The journal abbreviations to be used in Royal Society of Chemistry publications are defined in Chemical Abstracts Service Source Index (CASSI). If you cannot find a recognised abbreviation for a journal and it is not obvious how the title should be abbreviated, please cite the full journal title.
Journal articles should be cited in the form:
A. Name, B. Name and C. Name, Journal Title, year, volume, page.
Inclusion of article title is optional for most journals, but required for Food & Function, Inorganic Chemistry Frontiers, Materials Chemistry Frontiers, Organic Chemistry Frontiers and Industrial Chemistry & Materials.
When page numbers are not yet known, articles should be cited by DOI (Digital Object Identifier) – for example, T. J. Hebden, R. R. Schrock, M. K. Takase and P. Müller, Chem. Commun., 2012, DOI: 10.1039/C2CC17634C.

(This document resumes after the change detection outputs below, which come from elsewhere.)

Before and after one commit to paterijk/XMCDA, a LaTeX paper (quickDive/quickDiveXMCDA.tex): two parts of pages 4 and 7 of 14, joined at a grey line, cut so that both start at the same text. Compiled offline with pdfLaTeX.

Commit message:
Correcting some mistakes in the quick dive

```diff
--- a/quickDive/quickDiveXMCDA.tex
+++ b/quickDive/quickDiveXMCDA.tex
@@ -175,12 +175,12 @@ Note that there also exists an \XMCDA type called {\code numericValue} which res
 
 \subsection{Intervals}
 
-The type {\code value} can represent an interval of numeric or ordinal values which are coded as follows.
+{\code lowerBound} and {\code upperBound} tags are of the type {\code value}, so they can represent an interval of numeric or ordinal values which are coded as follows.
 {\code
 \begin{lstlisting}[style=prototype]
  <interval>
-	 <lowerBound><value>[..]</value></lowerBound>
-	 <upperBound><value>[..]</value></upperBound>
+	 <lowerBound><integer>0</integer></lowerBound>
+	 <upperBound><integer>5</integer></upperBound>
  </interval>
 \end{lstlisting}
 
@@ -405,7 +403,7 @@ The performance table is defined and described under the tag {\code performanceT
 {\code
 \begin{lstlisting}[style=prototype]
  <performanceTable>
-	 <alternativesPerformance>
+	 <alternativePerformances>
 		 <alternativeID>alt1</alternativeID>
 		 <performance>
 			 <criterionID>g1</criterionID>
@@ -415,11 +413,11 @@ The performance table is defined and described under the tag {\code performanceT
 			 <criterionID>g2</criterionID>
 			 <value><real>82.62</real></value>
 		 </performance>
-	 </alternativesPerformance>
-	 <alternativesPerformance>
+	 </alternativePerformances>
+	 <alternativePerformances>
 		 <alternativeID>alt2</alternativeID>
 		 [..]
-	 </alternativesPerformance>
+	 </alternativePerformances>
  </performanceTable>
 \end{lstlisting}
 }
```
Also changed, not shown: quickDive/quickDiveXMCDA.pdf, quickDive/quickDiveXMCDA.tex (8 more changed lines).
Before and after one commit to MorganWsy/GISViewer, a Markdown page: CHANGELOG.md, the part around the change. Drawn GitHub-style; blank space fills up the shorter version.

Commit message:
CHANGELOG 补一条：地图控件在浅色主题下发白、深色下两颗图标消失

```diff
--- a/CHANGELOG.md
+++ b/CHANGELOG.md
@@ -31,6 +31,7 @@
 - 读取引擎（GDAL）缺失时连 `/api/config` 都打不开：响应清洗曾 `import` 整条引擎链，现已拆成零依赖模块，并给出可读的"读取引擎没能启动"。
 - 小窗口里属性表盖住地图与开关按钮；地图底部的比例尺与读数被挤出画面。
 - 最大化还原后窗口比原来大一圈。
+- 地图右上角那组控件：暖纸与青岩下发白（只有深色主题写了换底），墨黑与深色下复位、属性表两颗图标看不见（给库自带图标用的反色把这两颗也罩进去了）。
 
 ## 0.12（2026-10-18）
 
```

A. Name, B. Name and C. Name, Book Title, Publisher, Publisher Location, year. For example, S T Beckett, Science of Chocolate, Royal Society of Chemistry, Cambridge, 2000. If you are referencing published conference proceedings, these should be cited like a book.
A. Name, in Book Title, ed. Editor Name(s), Publisher, Publisher Location, edition, year, chapter, pages. The ‘ed.’ in the example above stands for ‘edited by’, that is, the editor(s) of the book; if the book has no editors this can be left out.
A. Name, PhD thesis, University Name, year.
Lectures, meetings & conferences
A. Name, presented in part at Conference Title, Place, Month, year.
Reference to unpublished material
If you reference unpublished material in your article you must provide the editor with copies of the manuscripts with your submission. You should not reference unpublished work without the permission of those who completed the work.
For material accepted for publication, but not yet published: A. Name, Journal Title, in press. For material submitted for publication, but not yet accepted: A. Name, Journal Title, submitted. For material that has yet to be submitted for publication: A. Name, unpublished work.
Online resources (including databases, websites & wikis)
Name of resource, URL, (accessed date). Please note the most important information to include is the URL and the date accessed. For example, The Merck Index Online, http://www.rsc.org/Merck-Index/monograph/mono1500000841, (accessed October 2013).
Preprint servers (for example, ChemRxiv, arXiv)
ChemRxiv & bioRxiv: The citation should include the author(s), the name of the preprint server, the year, the word “preprint” and the DOI (including version number).
S. Bhattacharjee, S. P. Chaudhary and S. Bhattacharyya, ChemRxiv, 2019, preprint, DOI: 10.26434/chemrxiv.9794270.v1
arXiv: The citation should include the author(s), the name of the preprint server, the year, the article number and the url (including version number).
D. Carrascal, L. Fernandez and J. Ferrer, arXiv, 2009, preprint, arXiv:0904.1138, https://arxiv.org/abs/0904.1138v1
You should provide the name of the patentee(s), patent issuer, patent number and year. For example: J. C. Chung, US Pat., 20100105549A1, 2010; Nippon Telegraph & Telephone, Jpn. Pat., 2013034915A, 2013.
T. Bellander, M. Lewne and B. Brunekreef, GAUSSIAN 3 (Revision B.05), Gaussian Inc., Pittsburgh, PA, 2003.